What is being asked: Give the records back exactly as written, but without the images.
───── Information
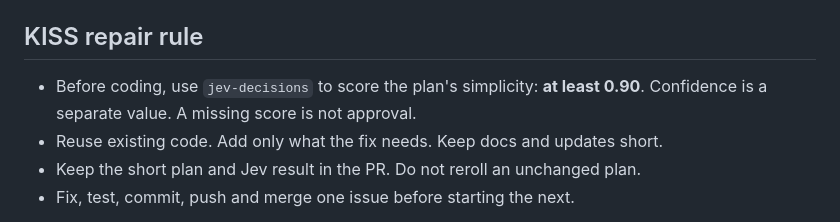
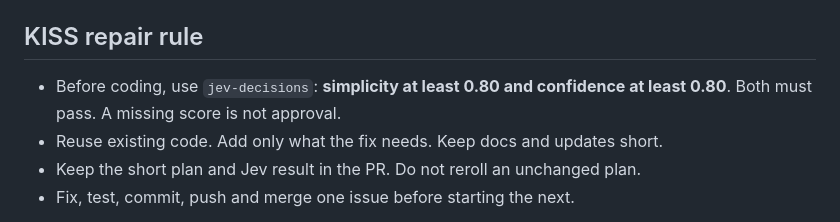
Before and after one commit to cocodedk/graph-loop, a Markdown page: CLAUDE.md, the part around the change. Drawn GitHub-style.

Commit message:
docs: require simplicity and confidence of at least 0.80 (#42)

```diff
--- a/CLAUDE.md
+++ b/CLAUDE.md
@@ -75,8 +75,8 @@ If it fails, fix the file. Never the check.
 
 ## KISS repair rule
 
-- Before coding, use `jev-decisions` to score the plan's simplicity: **at least 0.90**.
-  Confidence is a separate value. A missing score is not approval.
+- Before coding, use `jev-decisions`: **simplicity at least 0.80 and confidence
+  at least 0.80**. Both must pass. A missing score is not approval.
 - Reuse existing code. Add only what the fix needs. Keep docs and updates short.
 - Keep the short plan and Jev result in the PR. Do not reroll an unchanged plan.
 - Fix, test, commit, push and merge one issue before starting the next.
```
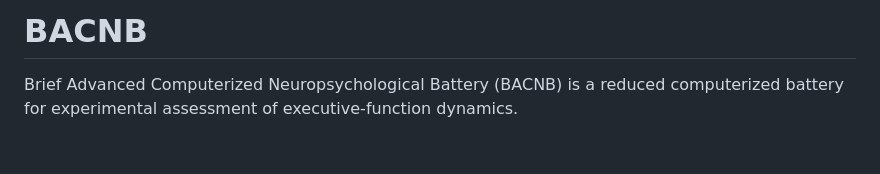
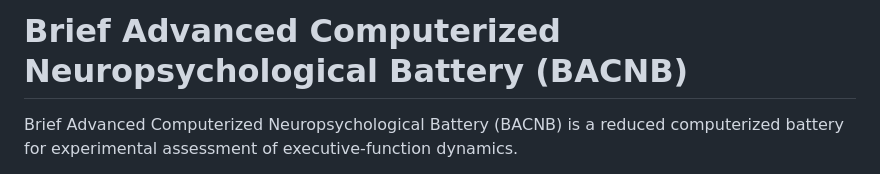
Before and after one commit to dumag93/Brief-Advanced-Computerized-Neuropsychological-Battery-BACNB-, a Markdown page: README.md, the part around the change. Drawn GitHub-style; blank space fills up the shorter version.

```diff
--- a/README.md
+++ b/README.md
@@ -1,4 +1,4 @@
-# BACNB
+# Brief Advanced Computerized Neuropsychological Battery (BACNB)
 
 Brief Advanced Computerized Neuropsychological Battery (BACNB) is a reduced computerized battery for experimental assessment of executive-function dynamics.
 
```
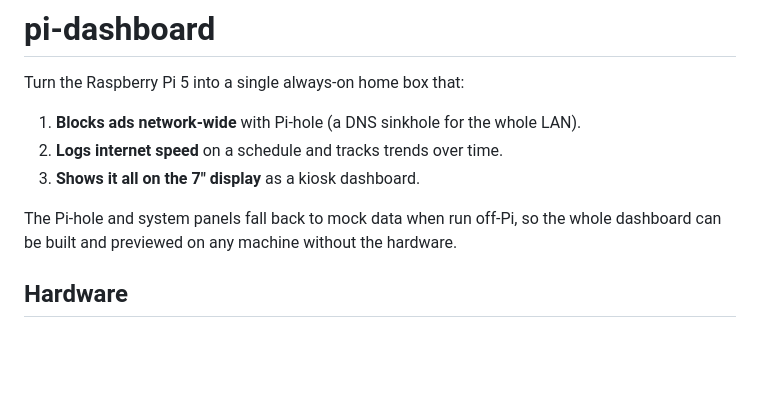
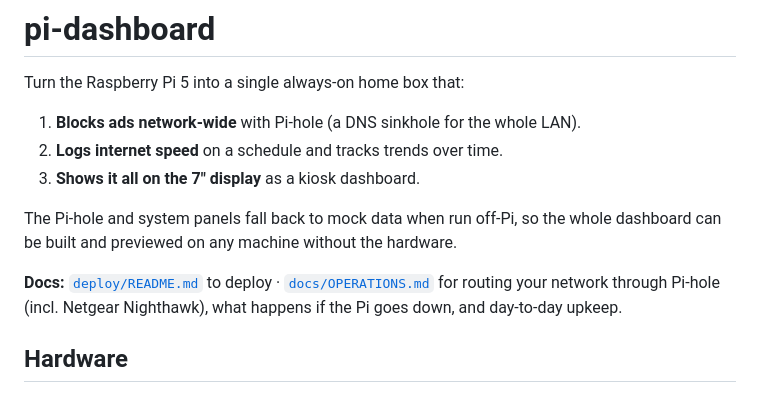
Before and after one commit to jblenman/pi-dashboard, a Markdown page: README.md, the part around the change. Rendered like a GitHub page; blank space fills up the shorter version.

```diff
--- a/README.md
+++ b/README.md
@@ -8,6 +8,10 @@ Turn the Raspberry Pi 5 into a single always-on home box that:
 
 The Pi-hole and system panels fall back to mock data when run off-Pi, so the whole
 dashboard can be built and previewed on any machine without the hardware.
+
+**Docs:** [`deploy/README.md`](deploy/README.md) to deploy · [`docs/OPERATIONS.md`](docs/OPERATIONS.md)
+for routing your network through Pi-hole (incl. Netgear Nighthawk), what happens if the
+Pi goes down, and day-to-day upkeep.
 
 ## Hardware
 
```
Also changed, not shown: docs/OPERATIONS.md (added, +139 -0 lines).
──────────
The completed task:
Before and after one commit to cocodedk/graph-loop, a Markdown page: CLAUDE.md, the part around the change. Drawn GitHub-style.

Commit message:
docs: require simplicity and confidence of at least 0.80 (#42)

```diff
--- a/CLAUDE.md
+++ b/CLAUDE.md
@@ -75,8 +75,8 @@ If it fails, fix the file. Never the check.
 
 ## KISS repair rule
 
-- Before coding, use `jev-decisions` to score the plan's simplicity: **at least 0.90**.
-  Confidence is a separate value. A missing score is not approval.
+- Before coding, use `jev-decisions`: **simplicity at least 0.80 and confidence
+  at least 0.80**. Both must pass. A missing score is not approval.
 - Reuse existing code. Add only what the fix needs. Keep docs and updates short.
 - Keep the short plan and Jev result in the PR. Do not reroll an unchanged plan.
 - Fix, test, commit, push and merge one issue before starting the next.
```
Before and after one commit to dumag93/Brief-Advanced-Computerized-Neuropsychological-Battery-BACNB-, a Markdown page: README.md, the part around the change. Drawn GitHub-style; blank space fills up the shorter version.

```diff
--- a/README.md
+++ b/README.md
@@ -1,4 +1,4 @@
-# BACNB
+# Brief Advanced Computerized Neuropsychological Battery (BACNB)
 
 Brief Advanced Computerized Neuropsychological Battery (BACNB) is a reduced computerized battery for experimental assessment of executive-function dynamics.
 
```
Before and after one commit to jblenman/pi-dashboard, a Markdown page: README.md, the part around the change. Rendered like a GitHub page; blank space fills up the shorter version.

```diff
--- a/README.md
+++ b/README.md
@@ -8,6 +8,10 @@ Turn the Raspberry Pi 5 into a single always-on home box that:
 
 The Pi-hole and system panels fall back to mock data when run off-Pi, so the whole
 dashboard can be built and previewed on any machine without the hardware.
+
+**Docs:** [`deploy/README.md`](deploy/README.md) to deploy · [`docs/OPERATIONS.md`](docs/OPERATIONS.md)
+for routing your network through Pi-hole (incl. Netgear Nighthawk), what happens if the
+Pi goes down, and day-to-day upkeep.
 
 ## Hardware
 
```
Also changed, not shown: docs/OPERATIONS.md (added, +139 -0 lines).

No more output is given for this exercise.